The computer world is full of examples of this – not least the word computer itself, which has been used to refer to a person since 1613, to a machine since 1869, and to an electronic device since 1946. When you cut and paste in a document, you’re using the words that typesetters used for generations, when the processes involved scissors and glue. The world file comes from the Latin for a string or thread, and early filing was done by hanging your documents (bills, archives, whatever) on a string hung up like a washing line. Cumbersome, perhaps, but it kept things in order. And of course another way of keeping documents in order was to put them in a folder, which was once a piece of cardboard, leather or other casing, folded over to make a container. Now a folder is just an icon sitting on your screen, with no folds in sight.
My favourite of all these is disc and its spin-offs. Discs, disks and the athlete’s discus all come from the same Greek root and what they had in common was that they were originally flat, circular plates. But although vinyl discs, compact discs, and digital video discs are obediently flat and circular, some of the disks we slotted into computers in the 1990s were rectangular. We called them floppy disks, to distinguish them from the hard disk in the computer itself, but some of them had a hard plastic casing that meant they weren’t floppy at all. And nowadays if we want a hard copy we print it out on paper – surely the floppiest medium of them all.

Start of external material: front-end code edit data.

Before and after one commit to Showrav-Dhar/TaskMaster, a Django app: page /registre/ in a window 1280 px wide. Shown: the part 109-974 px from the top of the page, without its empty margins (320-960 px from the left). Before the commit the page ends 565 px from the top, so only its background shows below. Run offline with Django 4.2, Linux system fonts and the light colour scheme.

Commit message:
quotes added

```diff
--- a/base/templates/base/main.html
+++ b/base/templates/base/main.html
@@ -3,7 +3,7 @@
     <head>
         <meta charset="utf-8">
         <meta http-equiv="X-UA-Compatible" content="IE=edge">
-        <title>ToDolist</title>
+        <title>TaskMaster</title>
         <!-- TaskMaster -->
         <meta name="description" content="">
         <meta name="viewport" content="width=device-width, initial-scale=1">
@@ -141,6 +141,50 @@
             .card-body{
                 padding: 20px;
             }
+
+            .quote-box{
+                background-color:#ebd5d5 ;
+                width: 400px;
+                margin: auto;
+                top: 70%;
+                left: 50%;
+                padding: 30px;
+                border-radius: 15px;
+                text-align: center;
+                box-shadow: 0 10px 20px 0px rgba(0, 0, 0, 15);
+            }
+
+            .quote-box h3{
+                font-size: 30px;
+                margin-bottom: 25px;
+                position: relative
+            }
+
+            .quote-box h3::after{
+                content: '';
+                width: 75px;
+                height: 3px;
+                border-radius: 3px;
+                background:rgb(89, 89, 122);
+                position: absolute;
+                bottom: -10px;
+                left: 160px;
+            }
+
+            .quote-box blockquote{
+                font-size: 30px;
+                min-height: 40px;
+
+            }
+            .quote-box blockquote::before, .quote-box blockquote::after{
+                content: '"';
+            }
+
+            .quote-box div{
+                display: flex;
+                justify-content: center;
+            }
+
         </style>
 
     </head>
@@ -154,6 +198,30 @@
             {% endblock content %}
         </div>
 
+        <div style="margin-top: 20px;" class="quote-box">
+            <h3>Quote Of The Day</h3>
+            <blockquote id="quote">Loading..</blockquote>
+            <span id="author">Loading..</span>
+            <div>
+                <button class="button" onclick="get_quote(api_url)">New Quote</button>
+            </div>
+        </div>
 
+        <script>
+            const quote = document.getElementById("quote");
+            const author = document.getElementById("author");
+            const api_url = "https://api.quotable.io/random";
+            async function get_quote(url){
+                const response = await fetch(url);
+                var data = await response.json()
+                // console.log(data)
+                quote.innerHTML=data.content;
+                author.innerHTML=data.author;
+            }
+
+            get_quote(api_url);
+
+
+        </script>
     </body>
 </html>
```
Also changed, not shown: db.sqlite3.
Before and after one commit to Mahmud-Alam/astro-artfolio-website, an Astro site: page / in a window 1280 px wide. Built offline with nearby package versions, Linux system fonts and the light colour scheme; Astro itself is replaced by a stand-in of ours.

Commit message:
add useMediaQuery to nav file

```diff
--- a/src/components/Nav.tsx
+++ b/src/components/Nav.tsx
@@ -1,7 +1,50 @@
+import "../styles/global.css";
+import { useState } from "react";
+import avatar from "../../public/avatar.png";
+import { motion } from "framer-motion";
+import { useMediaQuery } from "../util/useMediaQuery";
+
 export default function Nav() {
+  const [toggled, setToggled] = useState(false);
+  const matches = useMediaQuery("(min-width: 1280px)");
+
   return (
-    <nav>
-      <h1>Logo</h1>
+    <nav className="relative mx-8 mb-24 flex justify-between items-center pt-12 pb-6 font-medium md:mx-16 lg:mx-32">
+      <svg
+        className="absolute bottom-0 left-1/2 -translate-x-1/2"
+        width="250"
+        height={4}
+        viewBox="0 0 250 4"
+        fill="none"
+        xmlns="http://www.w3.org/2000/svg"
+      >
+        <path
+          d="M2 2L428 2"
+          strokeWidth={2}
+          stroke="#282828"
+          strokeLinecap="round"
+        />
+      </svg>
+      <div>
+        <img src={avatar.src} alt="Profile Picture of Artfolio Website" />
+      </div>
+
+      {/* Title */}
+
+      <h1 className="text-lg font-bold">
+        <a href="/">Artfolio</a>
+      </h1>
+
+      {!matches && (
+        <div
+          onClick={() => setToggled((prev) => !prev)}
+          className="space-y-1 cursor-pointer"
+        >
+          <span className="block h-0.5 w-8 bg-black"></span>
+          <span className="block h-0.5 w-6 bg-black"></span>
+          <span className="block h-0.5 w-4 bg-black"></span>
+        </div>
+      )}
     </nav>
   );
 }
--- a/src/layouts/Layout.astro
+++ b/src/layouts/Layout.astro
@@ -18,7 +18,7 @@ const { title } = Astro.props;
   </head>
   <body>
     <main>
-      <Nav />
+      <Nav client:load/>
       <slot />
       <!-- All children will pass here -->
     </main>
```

In the world of hard copies, magazine is another word that’s had its share of transformations. From the sixteenth to the early twentieth centuries a magazine was a storehouse or depot, in which you could store anything you liked – one early citation refers to ‘lampes, oile, mats, and other necessaries’. As time went by the word specialized to become a store for ammunition, arms, or explosives; it could also refer to the goods themselves – the merchandise, ammunition, or explosives that were stored in any of the various sorts of magazine.
Parallel to all this, a magazine became a book on a specific subject – a storehouse of information, if you like: we still have this sense in publications such as Cycling Weekly. From these single-subject periodicals came the idea of a magazine on a variety of subjects, aimed at the general reader: as early as 1762 the satirist Oliver Goldsmith was able to write, ‘It is the life and soul of a Magazine never to be long dull upon one subject.’ It’s a lesson that many of today’s magazines, with their copy cut and pasted in bite-sized chunks, have taken on board.